Introduction to Supply and Demand Curves Example

Here is a question that originally hit our economics forums. The questions are based on some introductory supply and demand curves. The picture and the answers after the jump.

Here is what one user responded with.

Event A. Since you need chips to make computers, a decrease in the price of chips means that people will buy more computers. This will shift the demand for computers outward, as shown by A

Event B. When incomes fall, the demand for inferior goods shifts outwards, while the demand for normal goods shift inwards. This is intuitive because when you have less money, you demand more cheap goods. The best answer for this one would be B, because the Supply-Demand curves shows the demand for normal goods shifting inwards.

Event C. When the price of margarine rises, people will not want to buy it as much as they will buy butter. Therefore, the demand for butter will increase because butter has become relatively cheaper. You want to look for the graph of the butter market. This curve should show an outward shift in demand. Ergo, the right answer is A

Event D. When the price of office buildings goes down, producers will be less willing to supply it. If you have the resources to build two goods, say a dell mp3 player or an ipod, and the ipod sold for more money, you would probably want to produce ipods, other things equal. The Building Firm works off of the same principle. Thus, since the schools are relatively more expensive to buy, the firm will want to supply more of them. The correct answer for what happens to the market for school buildings would be C

Event E. Use the same logic that applied to Event A to get this answer.

Both comments and pings are currently closed.

2 Responses to “Introduction to Supply and Demand Curves Example”

  1. Zan says:

    These replies are correct. Just don’t confuse them with the real world. Demand for school buildings is driven by the fact that a general contractor is a choke point. Every general contractor knows going in that he will have to pay graft to whomever has the juice to OK the construction of new buildings. This is pretty much universal. New school buildings are being built at a high rate in my area and our school age population is actually falling. btw there isn’t a darn thing wrong with the present buildings that are being replaced.

    Perceived value also skews our data. For instance, if a certain fish sells at x dollars per pound the demand will slacken if it rises in price. If the price goes much below x dollars per pound the demand will slacken because it is now perceived as “trash fish” and not fit for the table.

  2. barry econ says:

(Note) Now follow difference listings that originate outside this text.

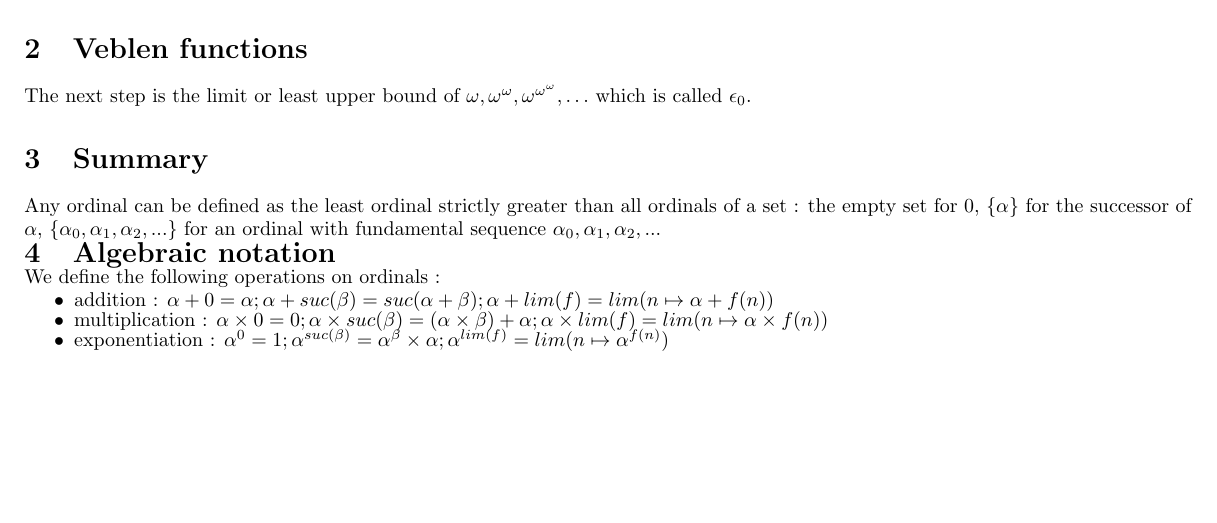
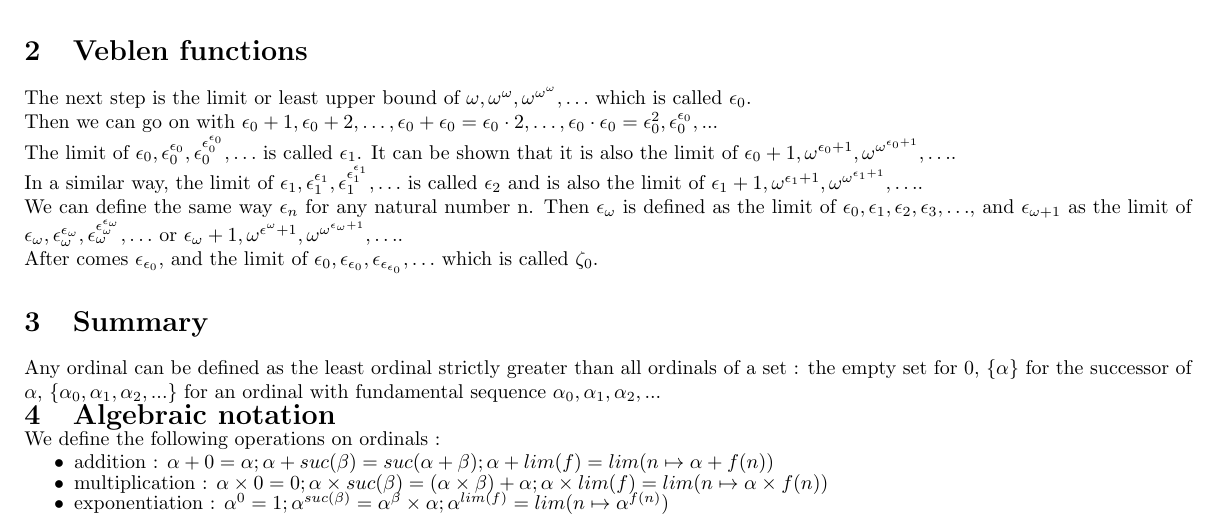
Before and after one commit to jbailhache/projects, a LaTeX document (ord/ordinals.tex): part of page 1 of 2, cut so that both start at the same text, the shorter picture padded with empty space. Compiled offline with pdfLaTeX.

Commit message:
ordinals

```diff
--- a/ord/ordinals.tex
+++ b/ord/ordinals.tex
@@ -63,6 +63,15 @@ The definitions of arithmetical operations can be generalized to ordinals :
 
 The next step is the limit or least upper bound of \( \omega, \omega^\omega, \omega^{\omega^\omega}, \ldots \) which is called \( \epsilon_0 \).
 
+Then we can go on with \( \epsilon_0+1, \epsilon_0+2, \ldots, \epsilon_0+\epsilon_0 = \epsilon_0 \cdot 2, \ldots, \epsilon_0 \cdot \epsilon_0 = \epsilon_0^2, \epsilon_0^{\epsilon_0}, ...\)
+
+The limit of \( \epsilon_0, \epsilon_0^{\epsilon_0}, \epsilon_0^{\epsilon_0^{\epsilon_0}}, \ldots \) is called \( \epsilon_1 \). It can be shown that it is also the limit of \( \epsilon_0+1, \omega^{\epsilon_0+1}, \omega^{\omega^{\epsilon_0+1}}, \ldots \).
+
+In a similar way, the limit of \( \epsilon_1, \epsilon_1^{\epsilon_1}, \epsilon_1^{\epsilon_1^{\epsilon_1}}, \ldots \) is called \( \epsilon_2 \) and is also the limit of \( \epsilon_1+1, \omega^{\epsilon_1+1}, \omega^{\omega^{\epsilon_1+1}}, \ldots \).
+
+We can define the same way \( \epsilon_n \) for any natural number n. Then \( \epsilon_\omega \) is defined as the limit of \( \epsilon_0, \epsilon_1, \epsilon_2, \epsilon_3, \ldots \), and \( \epsilon_{\omega+1} \) as the limit of \( \epsilon_\omega, \epsilon_\omega^{\epsilon_\omega}, \epsilon_\omega^{\epsilon_\omega^{\epsilon_\omega}}, \ldots \) or \( \epsilon_\omega+1, \omega^{\epsilon^\omega+1}, \omega^{\omega^{\epsilon_\omega+1}}, \ldots \).
+
+After comes \( \epsilon_{\epsilon_0} \), and the limit of \( \epsilon_0, \epsilon_{\epsilon_0}, \epsilon_{\epsilon_{\epsilon_0}}, \ldots \) which is called \( \zeta_0 \).
 
 
 \section{Summary}
```
Also changed, not shown: ord/ordinals.pdf, 2 other files.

    My take:

    1) Since there is no indication of a change of demand, but the price of production decreases, we can assume they can produce more for the same amount….. so supply expands and price drops. C

    2) B, demand decreases

    3) A

    4) you would hope C but then again it could be D assuming the builders just wanted to buil and get it done with for cheap.

    5) A